, P. David, F. Mignard, D. Hestroffer, P. Tanga, F. Spoto, J. Berthier, T. Pauwels, W. Roux, A. Barbier, A. Cellino, B. Carry, M. Delbo, A. Dell'oro, C. Fouron, L. Galluccio, S. A. Klioner, N. Mary, K. Muinonen, C. Ordenovic, I. Oreshina-Slezak, C. Panem, J. M. Petit, J. Portell, A. G.A. Brown, W. Thuillot, A. Vallenari, T. Prusti, J. H.J. De Bruijne, F. Arenou, C. Babusiaux, M. Biermann, O. L. Creevey, C. Ducourant, D. W. Evans, L. Eyer, R. Guerra, A. Hutton, C. Jordi, U. Lammers, L. Lindegren, X. Luri, S. Randich, P. Sartoretti, R. Smiljanic, N. A. Walton, C. A.L. Bailer-Jones, U. Bastian, M. Cropper, J. Alves, T. Lebzelter

Context. We report the exploitation of a sample of Solar System observations based on data from the third Gaia Data Release (Gaia DR3) of nearly 157 000 asteroids. It extends the epoch astrometric solution over the time coverage planned for the Gaia DR4, which is not expected before the end of 2025. This data set covers more than one full orbital period for the vast majority of these asteroids. The orbital solutions are derived from the Gaia data alone over a relatively short arc compared to the observation history of many of these asteroids. Aims. The work aims to produce orbital elements for a large set of asteroids based on 66 months of accurate astrometry provided by Gaia and to assess the accuracy of these orbital solutions with a comparison to the best available orbits derived from independent observations.

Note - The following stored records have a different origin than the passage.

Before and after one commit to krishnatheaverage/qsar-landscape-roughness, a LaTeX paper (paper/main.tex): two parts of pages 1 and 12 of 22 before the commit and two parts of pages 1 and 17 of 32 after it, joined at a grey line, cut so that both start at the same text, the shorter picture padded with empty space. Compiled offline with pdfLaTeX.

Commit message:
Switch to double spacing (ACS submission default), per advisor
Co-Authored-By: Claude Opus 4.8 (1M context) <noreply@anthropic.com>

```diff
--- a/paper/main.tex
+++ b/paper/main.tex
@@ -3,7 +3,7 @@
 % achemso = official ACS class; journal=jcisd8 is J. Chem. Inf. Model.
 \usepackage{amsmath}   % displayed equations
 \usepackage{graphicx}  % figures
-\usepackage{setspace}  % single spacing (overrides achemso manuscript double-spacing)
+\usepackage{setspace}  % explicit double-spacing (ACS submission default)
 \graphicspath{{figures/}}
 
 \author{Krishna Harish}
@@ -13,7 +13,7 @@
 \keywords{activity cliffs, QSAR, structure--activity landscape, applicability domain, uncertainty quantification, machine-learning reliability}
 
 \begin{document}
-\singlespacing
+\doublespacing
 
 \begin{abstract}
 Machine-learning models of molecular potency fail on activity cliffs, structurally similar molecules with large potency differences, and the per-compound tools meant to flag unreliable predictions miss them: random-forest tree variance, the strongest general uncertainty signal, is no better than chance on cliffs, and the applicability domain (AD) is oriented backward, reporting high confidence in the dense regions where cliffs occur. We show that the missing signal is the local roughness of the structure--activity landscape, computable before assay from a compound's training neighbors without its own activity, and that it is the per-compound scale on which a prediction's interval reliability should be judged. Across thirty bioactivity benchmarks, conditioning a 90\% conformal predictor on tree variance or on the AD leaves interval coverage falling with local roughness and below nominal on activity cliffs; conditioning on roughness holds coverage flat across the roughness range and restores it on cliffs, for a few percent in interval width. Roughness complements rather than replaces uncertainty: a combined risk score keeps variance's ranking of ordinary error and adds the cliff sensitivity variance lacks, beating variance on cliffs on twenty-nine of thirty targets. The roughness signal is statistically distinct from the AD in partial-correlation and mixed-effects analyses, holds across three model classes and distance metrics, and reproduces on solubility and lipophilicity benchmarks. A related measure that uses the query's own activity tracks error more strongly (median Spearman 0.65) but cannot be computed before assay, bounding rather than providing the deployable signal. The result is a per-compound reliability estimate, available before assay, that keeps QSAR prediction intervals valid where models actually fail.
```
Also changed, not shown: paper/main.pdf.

A second validation is performed with accurate occultation timings. Methods. We processed the raw astrometric measurements of Gaia to obtain astrometric positions of moving objects with 1D sub-mas accuracy at the bright end. For each asteroid that we matched to the data, an orbit fitting was attempted in the form of the best fit of the initial conditions at the median epoch. The force model included Newtonian and relativistic accelerations to derive the observation equations, which were solved with a linear least-squares fit. Results. Orbits are provided in the form of state vectors in the International Celestial Reference Frame for 156 764 asteroids, including near-Earth objects, main-belt asteroids, and Trojans. For the asteroids with the best observations, the (formal) relative uncertainty σa/a is better than 10-10. Results are compared to orbits available from the Jet Propulsion Laboratory and MPC. Their orbits are based on much longer data arcs, but from positions of lower quality.

Department of Astrophysics
External organisation(s)
Université de recherche Paris Sciences et Lettres, Université Côte d'Azur, Harvard-Smithsonian Center for Astrophysics, Royal Observatory of Belgium, Centre national d'études spatiales (CNES), INAF-Osservatorio Astrofisico di Torino, INAF - Osservatorio Astrofisico di Arcetri, Technische Universität Dresden, University of Helsinki, Finnish Geospatial Research Institute FGI, Institut UTINAM, Universitat de Barcelona, Institute of Space Studies of Catalonia (IEEC), Leiden University, Osservatorio Astronomico, Science and Operations Department - Science Division (SCI-SC), Paris Observatory, University of Grenoble Alpes, Scientific Software Center, Laboratoire d'Astrophysique de Bordeaux, University of Cambridge, Université de Genève, European Space Astronomy Centre (ESA), Lund University, Lund Observatory, Polish Academy of Sciences (PAS), Max-Planck-Institut für Astronomie, University College London
Astronomy and Astrophysics
No. of pages
Publication date
Peer reviewed
Austrian Fields of Science 2012
103003 Astronomy, 103004 Astrophysics
ASJC Scopus subject areas
Astronomy and Astrophysics, Space and Planetary Science
Portal url